The Gifts of Advent are not just that which can be brought into the
world, but also are things we can receive. And I have received these
Gifts gratefully and humbly.

Thank you, my friends. I am what I am thanks to your support.

Be well, and be blessed.

Amen, and Blessed Be.

Advent 2015: Hope

Today is the first Sunday in Advent, and the theme is Hope.

About a month ago, on Samhain (the Wiccan analog of the Day of the Dead), my wife was in the hospital. Shortly after arriving in the emergency room by ambulance, she went into cardiac arrest. Her heart stopped. She had a deep-cerebellar stroke. She was revived and spent a week in the intensive care unit. She would spend another week in a regular hospital room. She’d even have another overnight stay a little later to get two units of blood and for observation.

Until the beginning of October, she had been the primary source of income for our little family of two. After getting laid off, she began job hunting. During this time, I continued to attend seminary and work my very part-time, one-night-a-week job, all the while hoping that her job search would yield something that would allow us to survive while at the same time hoping that if she had trouble that I could find a job and just take a leave of absence from my seminary studies.

That all changed on October 31. My hope for her became focusing on her living through this illness. I abandoned my studies, telling my professors about our situation, and returned to the job hunt. Now, my hope for myself is that I’ll find a job that will allow me to pay all of our day-to-day living expenses as well as attend to the mounting debts and bills that we’ve been delaying paying due to lack of funds.

Yes, those are very personal, inwardly focused hopes. These aren’t the hopes that I suppose a minister and seminarian would be traditionally expected to write about, especially in light of recent local, national, and world events.

I’m not turning my back on social justice issues. Being transgender, I can’t. If I did, I could pretty much just say good-bye to the employment equality that I need right now to provide for Anne and myself. But, I am taking a break from the wider world of social justice ministry. It’s the end of November and I still don’t have full-time work. I would need to work between 70 and 90 hours a week with my current very part-time job in order to make enough money for us to survive. And, it’s not a minimum wage job. It’s not much more than minimum wage, though. If I had a minimum wage job, I’d need between 80 and 100 hours of work to make ends meet. And we only have a 1-bedroom apartment that actually costs less than a lot of others in this area. The car is paid for, and was paid off before I met Anne. We aren’t living in the lap of luxury. Not even close. We are two middle-aged persons with various medical issues that require money to treat, her more so than I. We also have outstanding debts to attend to. But even without those factors, a full-time minimum wage job would not be enough.

So my primary hope for this Advent season is economic justice.

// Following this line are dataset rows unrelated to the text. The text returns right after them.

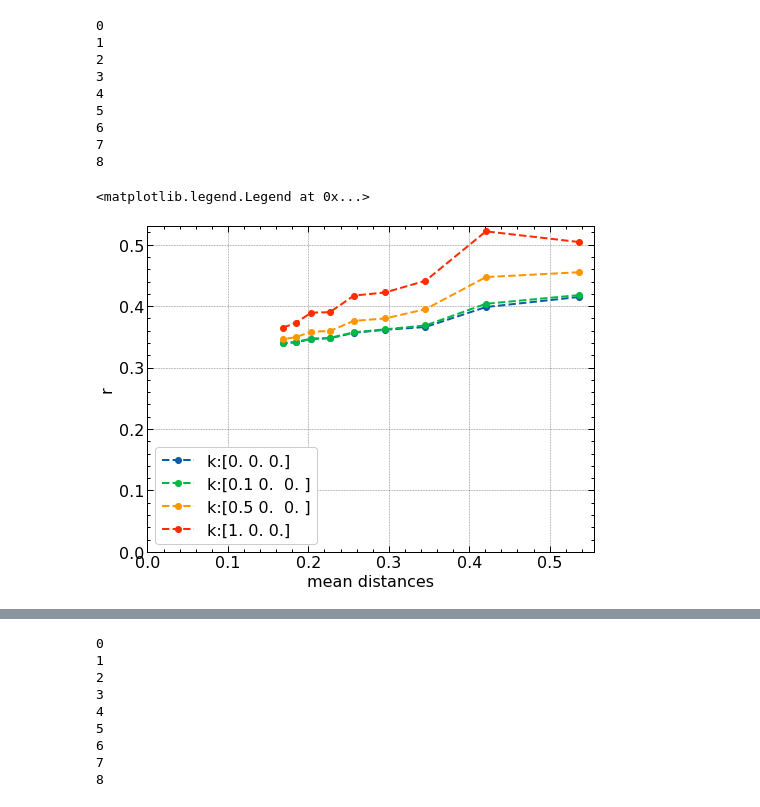
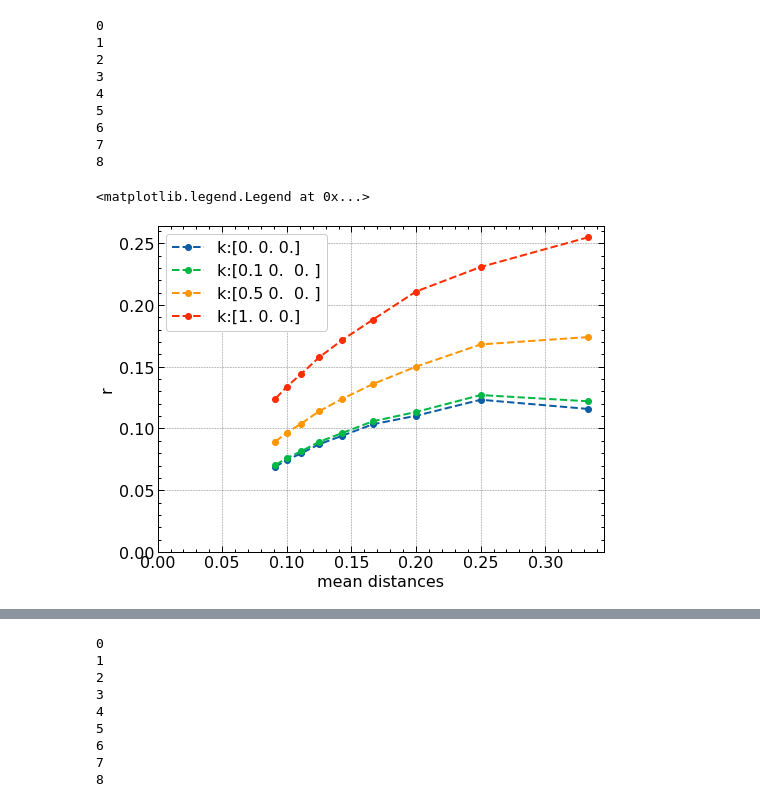
Before and after one commit to djrolfes/bachelor_thesis, a Jupyter notebook: test_recreation.ipynb, the cells around one changed output, grey strips where cells are left out. Cells and saved outputs as stored; diff of their text form; code cells hidden in the pictures.

```diff
--- a/test_recreation.ipynb
+++ b/test_recreation.ipynb
@@ -8,2 +8,24 @@ from commutators import test_angular_momentum_comutator, fourier_vector, calc_r,
 # %% [markdown]
 i = 1, j = 0, a = 1
+# %%
+lattice = gen_all_points_no_normalisation(2)
+#print(lattice)
+#angular_momentum_commutator(lattice, 1,i=0,j=0, ang=genLaNew)
+#calc_ta_U(lattice, )
+#np.savetxt("test.txt",test_angular_momentum_comutator(lattice, 1, i=0,j=0, ang=genLaNew))
+np.savetxt("test.txt",calc_ta_U(lattice,a=1),fmt="%.4e")
+np.savetxt("test.txt",get_color_states(lattice,i=1,j=0),fmt="%.4e")
+# %%
+a = 1
+Ns = np.array([i for i in range(3,12)])
+lattices = [gen_all_points_no_normalisation(i) for i in Ns]
+ks = np.array([[0,0,0], [0.1,0,0],[0.5,0,0], [1,0,0]])
+rs = np.zeros((ks.shape[0], len(Ns)))
+
+
+for index, lattice in enumerate(lattices):
+    print(index)
+    comm = La_Lb_commutator(lattice, a,3, ang=genLaNew_t2n)
+    for ik, k in enumerate(ks):
+        vec = fourier_vector(lattice, a, k)
+        rs[ik, index] = calc_r(comm, vec)
@@ -9,0 +42,8 @@ i = 1, j = 0, a = 1
+# %%
+for ik, k in enumerate(ks):
+    plt.plot(1/Ns, rs[ik, :], "o--", label=f"k:{k}")
+plt.xlabel("mean distances")
+plt.ylabel("r")
+plt.xlim(left=0)
+plt.ylim(bottom=0)
+plt.legend(loc="best")
@@ -10,14 +53,14 @@ i = 1, j = 0, a = 1
 # %%
 a = 1
 Ns = np.array([i for i in range(3,12)])
-lattices = [gen_all_points(i) for i in Ns]
+lattices = [gen_all_points_no_normalisation(i) for i in Ns]
 ks = np.array([[0,0,0], [0.1,0,0],[0.5,0,0], [1,0,0]])
 rs = np.zeros((ks.shape[0], len(Ns)))
 
 
 for index, lattice in enumerate(lattices):
     print(index)
-    comm = test_angular_momentum_comutator(lattice, a, i=1, j=0, ang=gen_La_forward)
+    comm = test_angular_momentum_comutator(lattice, a,i=0, j=0, ang=genLaNew_t2n)
     for ik, k in enumerate(ks):
         vec = fourier_vector(lattice, a, k)
         rs[ik, index] = calc_r(comm, vec)
@@ -39,11 +82,11 @@ for lattice in lattices:
 # %%
 for ik, k in enumerate(ks):
-    plt.plot(mean, rs[ik, :], "o--", label=f"k:{k}")
+    plt.plot(1/Ns, rs[ik, :], "o--", label=f"k:{k}")
 plt.xlabel("mean distances")
 plt.ylabel("r")
 plt.xlim(left=0)
 plt.ylim(bottom=0)
 plt.legend(loc="best")
 # %% [output]
 <matplotlib.legend.Legend at 0x...>
-[figure, old version]
+[figure, new version]
```
Also changed, not shown: parts of 7 cells of this notebook, 6 other files.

Let everyone who seeks work be able to find that work, so that they may survive.

Amen, and blessed be.

TWIH Episode 36: Breaking Our Lenses with Xochiqetzal Duti Odinsdottir (#blacklivesmatter #pantheacon)

This week we are joined by Xochiquetzal Duti Odinsdottir. We not only talk more about the events of Pantheacon 2015, but we also talk about how the progressive movement deals with issues of race. How do we open our eyes to how racism works in our society? What is the future of racism and social […]